“If they’re not selling, we’ll take them off our list [of burgers of the day]. And if they are,” she explains, “then we’ll add them to the full menu.”

As with any other industry, awards are good for more than just bragging rights. In many cases, they bring in new business.

Donna’s Diner has won several awards, including the People’s Choice Award at a contest hosted by Quaker Steak & Lube in Sharon. Courthouse Grille finished third on The Vindicator’s Burger of the Year list in 2015. And in 2011, Sunrise Inn won Burger of the Year from the Youngstown newspaper.

“It went from just playing around with them one day,” says chef Baumiller, to, “after we won burger of the year, spiking up to 300 or 400 burgers a week.”

Even without awards, specialty burgers have become a mainstay on menus. The motive behind their creation isn’t all that different from the rest of the menu: give customers what they want and make good food.
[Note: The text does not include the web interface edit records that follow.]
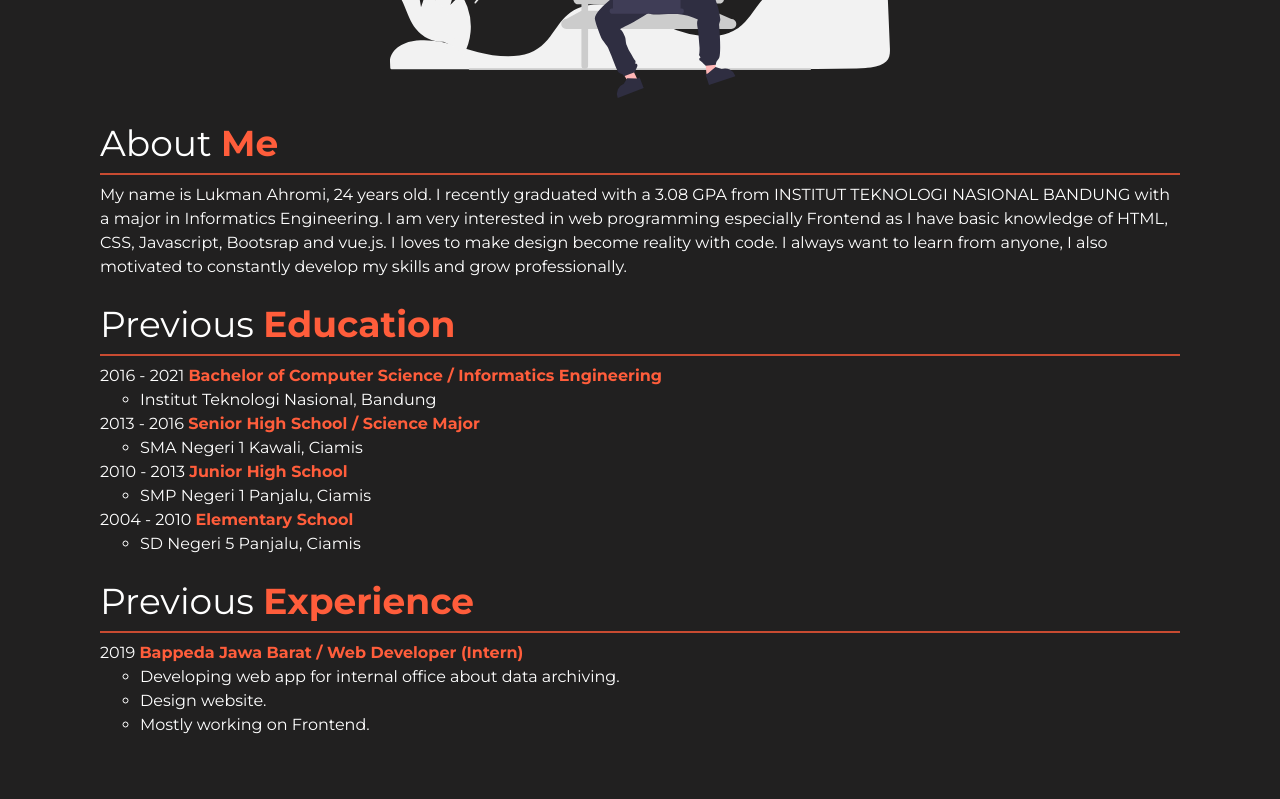
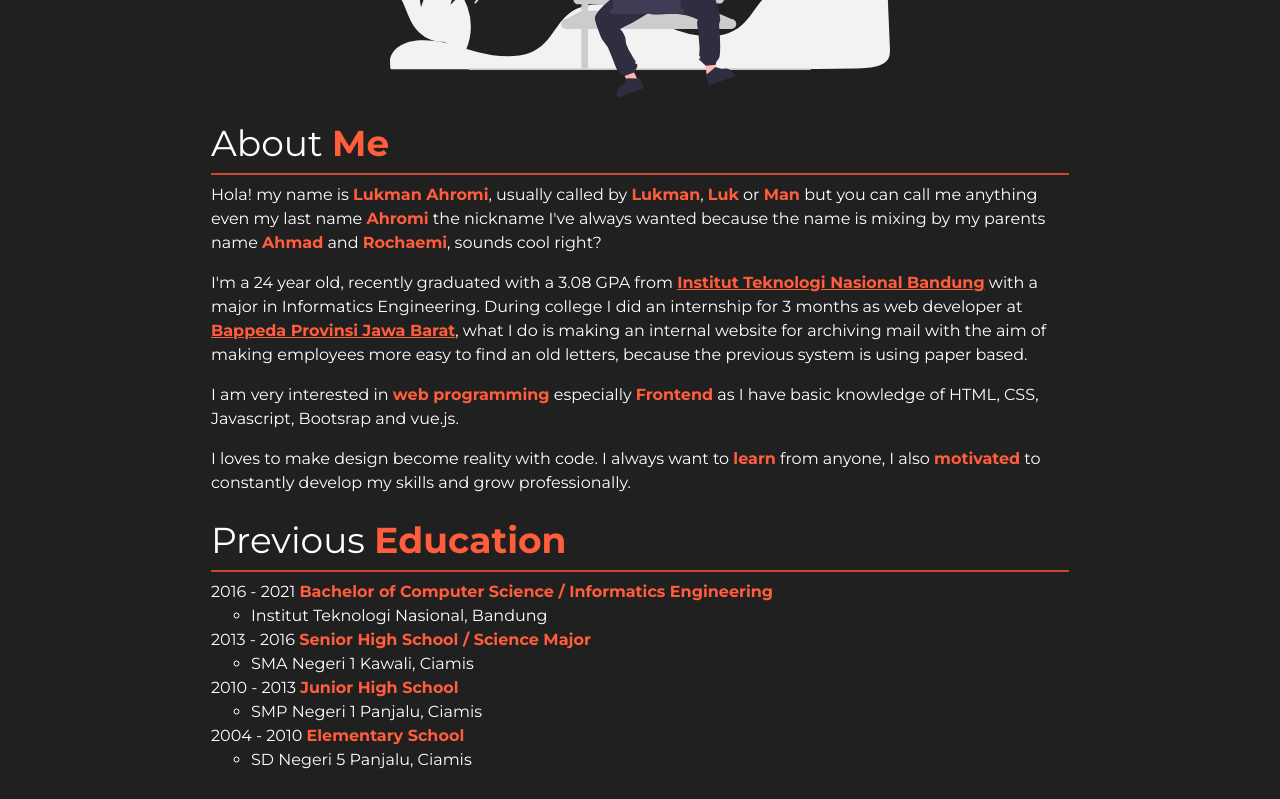
Before and after one commit to lukmanahromi/portfolio, a Vue app: page /about in a window 1280 px wide. Shown: the part 380-1179 px from the top of the page. Built offline with nearby package versions, Linux system fonts and the light colour scheme; what vue-typed-js would draw is missing.

Commit message:
Editing content of About me page

```diff
--- a/src/assets/css/about.css
+++ b/src/assets/css/about.css
@@ -17,3 +17,15 @@
     border-bottom: 2px solid #C84B31;
     font-size: 36px;
 }
+
+.about-me{
+    width : 80%;
+}
+
+.about-education{
+    width : 80%;
+}
+
+.about-experience{
+    width : 80%;
+}
--- a/src/assets/css/main.css
+++ b/src/assets/css/main.css
@@ -46,12 +46,14 @@
 }
 
 .link {
-    color: #C84B31;
+    color: #ff5d3b;
+    text-decoration : underline;
 }
 
 .link:hover {
-    color: #ff5d3b;
-    text-decoration: none;
+    color: #C84B31;
+    text-decoration : underline;
+    /* text-decoration: none; */
 }
 
 /* Footer */
@@ -264,6 +266,18 @@ img:hover {
         width: 100%;
     }
 
+    .about-me{
+        width : 100%;
+    }
+
+    .about-education{
+        width : 100%;
+    }
+
+    .about-experience{
+        width : 100%;
+    }
+
     .portfolio-hero img {
         width: 100%;
     }
--- a/src/components/Abouteducation.vue
+++ b/src/components/Abouteducation.vue
@@ -1,7 +1,7 @@
 <template>
   <div>
     <div
-      class="about-education my-4"
+      class="about-education my-4 mx-auto"
       data-aos="fade-right"
       data-aos-delay="50"
       data-aos-duration="1000"
--- a/src/components/Aboutexperiance.vue
+++ b/src/components/Aboutexperiance.vue
@@ -1,7 +1,7 @@
 <template>
   <div>
     <div
-      class="about-experiance my-4 pb-4"
+      class="about-experience my-4 pb-4 mx-auto"
       data-aos="fade-left"
       data-aos-delay="50"
       data-aos-duration="1000"
--- a/src/components/Aboutme.vue
+++ b/src/components/Aboutme.vue
@@ -1,7 +1,7 @@
 <template>
   <div>
     <div
-      class="about-me my-4"
+      class="about-me my-4 mx-auto"
       data-aos="fade-left"
       data-aos-delay="50"
       data-aos-duration="1000"
@@ -13,7 +13,15 @@
           About
           <strong class="bold">Me</strong>
         </h1>
-        <p>My name is Lukman Ahromi, 24 years old. I recently graduated with a 3.08 GPA from INSTITUT TEKNOLOGI NASIONAL BANDUNG with a major in Informatics Engineering. I am very interested in web programming especially Frontend as I have basic knowledge of HTML, CSS, Javascript, Bootsrap and vue.js. I loves to make design become reality with code. I always want to learn from anyone, I also motivated to constantly develop my skills and grow professionally.</p>
+        <div class="text">
+        <p>Hola! my name is <strong class="bold">Lukman Ahromi</strong>, usually called by <strong class="bold">Lukman</strong>, <strong class="bold">Luk</strong> or <strong class="bold">Man</strong> but you can call me anything even my last name <strong class="bold">Ahromi</strong> the nickname I've always wanted because the name is mixing by my parents name <strong class="bold">Ahmad</strong> and <strong class="bold">Rochaemi</strong>, sounds cool right?</p>
+
+        <p>I'm a 24 year old, recently graduated with a 3.08 GPA from <a href="https://www.itenas.ac.id/" class="link"><strong>Institut Teknologi Nasional Bandung</strong></a> with a major in Informatics Engineering. During college I did an internship for 3 months as web developer at <a href="http://bappeda.jabarprov.go.id/" class="link"><strong>Bappeda Provinsi Jawa Barat</strong></a>, what I do is making an internal website for archiving mail with the aim of making employees more easy to find an old letters, because the previous system is using paper based.</p>
+
+        <p> I am very interested in <strong class="bold">web programming</strong> especially <strong class="bold">Frontend</strong> as I have basic knowledge of HTML, CSS, Javascript, Bootsrap and vue.js.</p>
+
+        <p>I loves to make design become reality with code. I always want to <strong class="bold">learn</strong> from anyone, I also <strong class="bold">motivated</strong> to constantly develop my skills and grow professionally.</p>
+        </div>
       </div>
     </div>
   </div>
--- a/src/components/Homeabout.vue
+++ b/src/components/Homeabout.vue
@@ -20,7 +20,7 @@
           <div class="d-flex h-100">
             <div
               class="justify-content-center align-self-center text-box"
-              data-aos="fade-left"
+              data-aos="fade-up"
               data-aos-delay="50"
               data-aos-duration="1000"
               data-aos-easing="linear"
--- a/src/components/Homeportfolio.vue
+++ b/src/components/Homeportfolio.vue
@@ -6,7 +6,7 @@
           <div class="d-flex h-100">
             <div
               class="justify-content-center align-self-center text-box"
-              data-aos="fade-right"
+              data-aos="fade-up"
               data-aos-delay="50"
               data-aos-duration="1000"
               data-aos-easing="linear"
--- a/src/components/Portfoliocontent.vue
+++ b/src/components/Portfoliocontent.vue
@@ -17,7 +17,7 @@
               </div>
               <div
                 class="col-md-4"
-                data-aos="fade-left"
+                data-aos="fade-up"
                 data-aos-delay="50"
                 data-aos-duration="1000"
                 data-aos-easing="linear"
```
Hoover points to Cockeye’s Slawterhouse 5 burger, a cheeseburger with pulled pork and coleslaw. The pulled pork sandwich, he says, is the top-selling item at the restaurant.

“People obviously like the pulled pork sandwich,” he says. “Our thought was to just put them together to see if people liked it. … It’s not always some mad-scientist burger creation.”

Pictured: Dennis Baumiller, chef at Sunrise Inn in Warren, says after the restaurant won a Burger of the Year award in 2011, the number of burgers they sold skyrocketed to between 300 and 400 per week.

Copyright 2024 The Business Journal, Youngstown, Ohio.